According to Wing Commander Paramvir Singh, who led the endeavour Tribute Swim, the swim itself was quite an adventure. “Since this was an unassisted swim, we did not wear a wetsuit. We encountered lakhs of jellyfish along the way, and were quite red from the stings and rashes. We also came across a lot of fishing nets along the way, and had to manoeuvre with caution. Some stretches of the waters were rough and choppy,” he told The Outdoor Journal in a telephone conversation.
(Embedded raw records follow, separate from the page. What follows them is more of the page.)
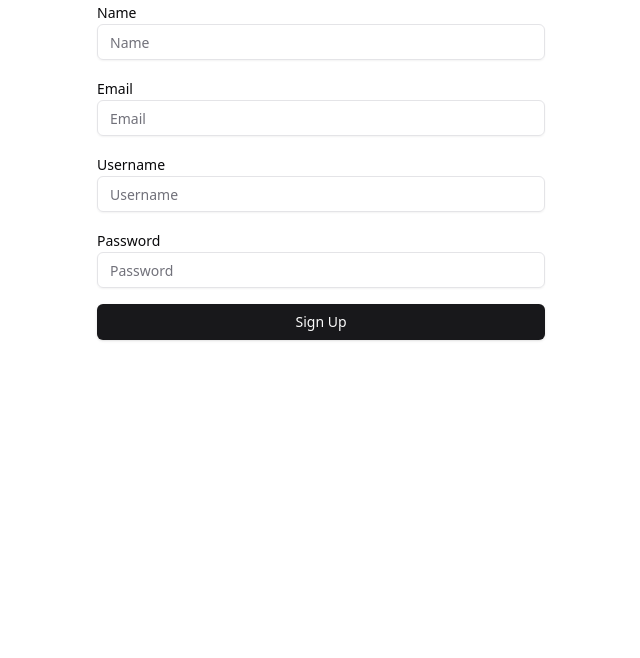
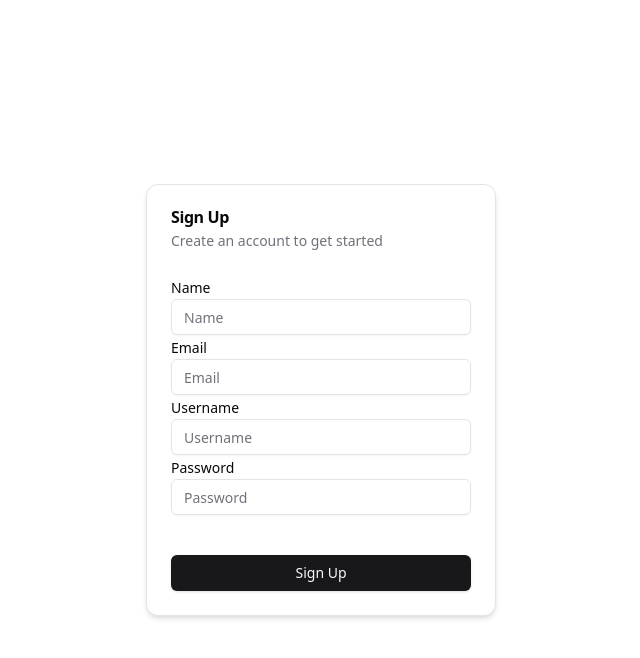
Before and after one commit to trevorius/multi_authenticator, a Next.js app: page /signup in a window 1280 px wide. Shown: the top 658 px of the page, without its empty margins (319-959 px from the left). Built offline with nearby package versions, Linux system fonts and the light colour scheme.

Commit message:
card for sigup form

```diff
--- a/src/components/login/SignupForm.tsx
+++ b/src/components/login/SignupForm.tsx
@@ -1,34 +1,39 @@
 import { redirect } from 'next/navigation';
 import prisma from '@/services/prisma';
 import bcrypt from 'bcryptjs';
-import { Input } from "@/components/ui/input"
-import { Button } from "@/components/ui/button"
-import { Label } from "@/components/ui/label"
-import SignupResult from '@/components/login/SignupResult'
-
+import { Input } from '@/components/ui/input';
+import { Button } from '@/components/ui/button';
+import { Label } from '@/components/ui/label';
+import SignupResult from '@/components/login/SignupResult';
+import {
+  Card,
+  CardContent,
+  CardDescription,
+  CardFooter,
+  CardHeader,
+  CardTitle,
+} from '@/components/ui/card';
 
 export default function SignupForm({
-  searchParams
+  searchParams,
 }: {
-  searchParams: { message: string }
+  searchParams: { message: string };
 }) {
+  async function signUp(formData: FormData) {
+    'use server';
 
-
-  async function signUp(formData: FormData) {
-    'use server'
-
-    const name = formData.get('name') as string
-    const email = formData.get('email') as string
-    const username = formData.get('username') as string
-    const password = formData.get('password') as string
+    const name = formData.get('name') as string;
+    const email = formData.get('email') as string;
+    const username = formData.get('username') as string;
+    const password = formData.get('password') as string;
 
     if (!name || !email || !username || !password) {
-      throw redirect('/signup?message=All fields are required')
-      return
+      throw redirect('/signup?message=All fields are required');
+      return;
     }
 
     try {
-      const hashedPassword = await bcrypt.hash(password, 10)
+      const hashedPassword = await bcrypt.hash(password, 10);
       await prisma.user.create({
         data: {
           name,
@@ -36,36 +41,72 @@ export default function SignupForm({
           username,
           password: hashedPassword,
         },
-      })
+      });
     } catch (error) {
-      console.error('Error creating user:', error)
-      throw redirect('/signup?message=Failed to create user')
+      console.error('Error creating user:', error);
+      throw redirect('/signup?message=Failed to create user');
     }
-    throw redirect('/signin?message=Sign up successful!')
+    throw redirect('/signin?message=Sign up successful!');
   }
 
-
-
   return (
-    <form action={signUp} className="space-y-4 max-w-md mx-auto">
+    <div className='flex justify-center items-center h-screen'>
+      <Card className='w-[350px] shadow-md'>
+        <CardHeader>
+          <CardTitle>Sign Up</CardTitle>
+          <CardDescription>Create an account to get started</CardDescription>
+        </CardHeader>
+        <form action={signUp} className='space-y-4 max-w-md mx-auto'>
+          <CardContent>
             <SignupResult message={searchParams.message} />
             <div>
-        <Label htmlFor="name">Name</Label>
-        <Input type="text" id="name" name="name" placeholder="Name" required />
+              <Label htmlFor='name'>Name</Label>
+              <Input
+                type='text'
+                id='name'
+                name='name'
+                placeholder='Name'
+                required
+              />
             </div>
             <div>
-        <Label htmlFor="email">Email</Label>
-        <Input type="email" id="email" name="email" placeholder="Email" required />
+              <Label htmlFor='email'>Email</Label>
+              <Input
+                type='email'
+                id='email'
+                name='email'
+                placeholder='Email'
+                required
+              />
             </div>
             <div>
-        <Label htmlFor="username">Username</Label>
-        <Input type="text" id="username" name="username" placeholder="Username" required />
+              <Label htmlFor='username'>Username</Label>
+              <Input
+                type='text'
+                id='username'
+                name='username'
+                placeholder='Username'
+                required
+              />
             </div>
             <div>
-        <Label htmlFor="password">Password</Label>
-        <Input type="password" id="password" name="password" placeholder="Password" required />
+              <Label htmlFor='password'>Password</Label>
+              <Input
+                type='password'
+                id='password'
+                name='password'
+                placeholder='Password'
+                required
+              />
             </div>
-      <Button type="submit" className="w-full">Sign Up</Button>
+          </CardContent>
+          <CardFooter>
+            <Button type='submit' className='w-full'>
+              Sign Up
+            </Button>
+          </CardFooter>
         </form>
+      </Card>
+    </div>
   );
 }
```
Lines whose indentation alone changed are shown as unchanged.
Sea Hawks now hold two world records – For Longest Distance Open Water Swim by a Team of Six (held by Night Train Swimmers of the USA with 500.50 kms/311 miles), and for the Longest Distance Open water Swim by a Team of Unlimited persons (held by 684.75 kms by 200 swimmers in Camlough UK).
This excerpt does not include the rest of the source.